• Assigned task: Filter the lines below, copying only those with the string "color".

• Dataset extract:
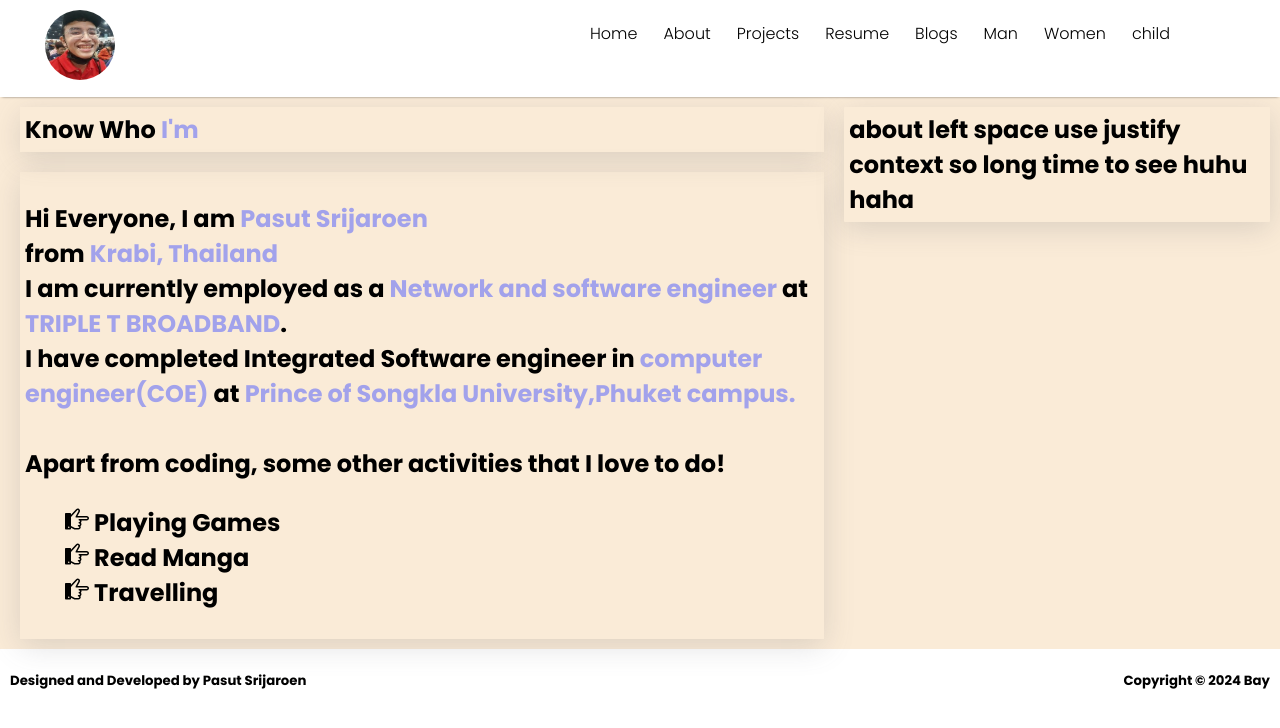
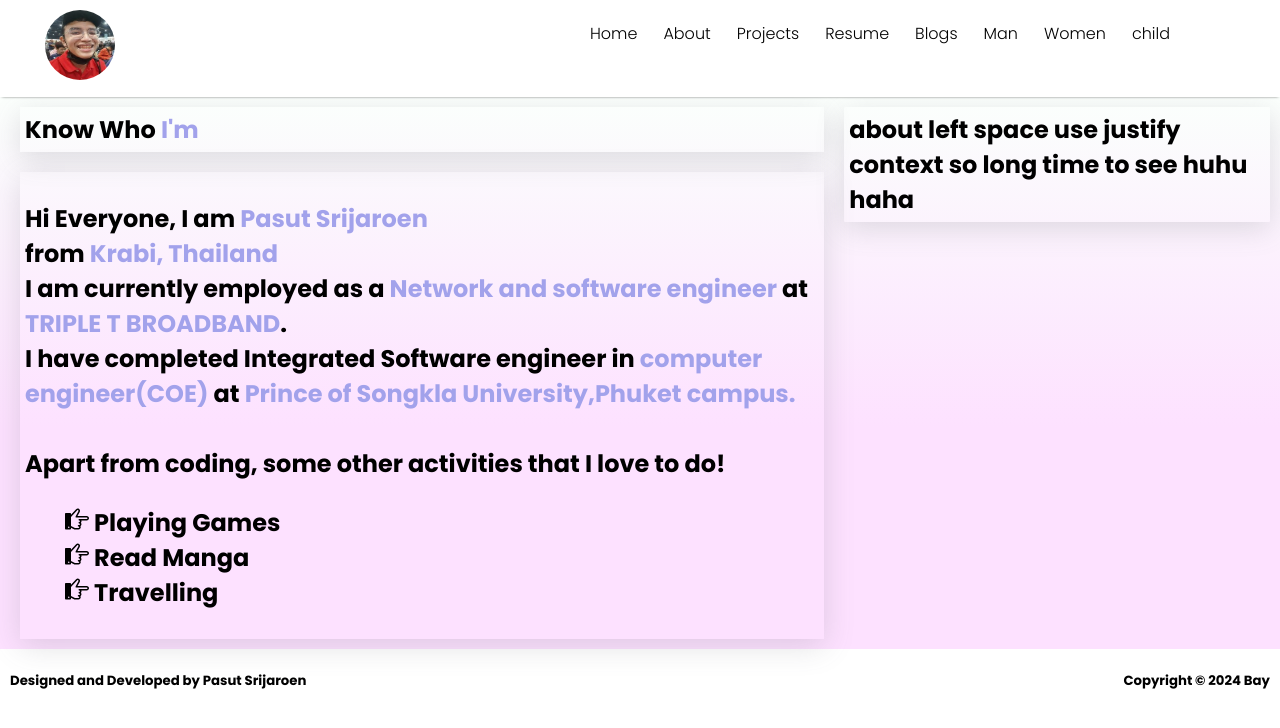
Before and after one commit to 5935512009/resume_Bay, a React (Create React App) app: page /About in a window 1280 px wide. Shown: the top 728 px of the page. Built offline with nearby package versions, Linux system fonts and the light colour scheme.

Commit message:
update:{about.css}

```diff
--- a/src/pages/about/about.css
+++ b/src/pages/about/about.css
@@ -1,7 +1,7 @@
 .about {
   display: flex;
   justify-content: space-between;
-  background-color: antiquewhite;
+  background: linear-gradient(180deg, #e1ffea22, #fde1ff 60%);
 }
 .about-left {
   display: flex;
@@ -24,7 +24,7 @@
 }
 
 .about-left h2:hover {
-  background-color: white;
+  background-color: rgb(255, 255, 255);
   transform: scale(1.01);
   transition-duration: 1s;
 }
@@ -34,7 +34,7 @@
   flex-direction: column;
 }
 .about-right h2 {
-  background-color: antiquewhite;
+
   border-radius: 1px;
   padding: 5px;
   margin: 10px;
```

• Result for this exercise:
-  background-color: antiquewhite;
-  background-color: white;
+  background-color: rgb(255, 255, 255);
-  background-color: antiquewhite;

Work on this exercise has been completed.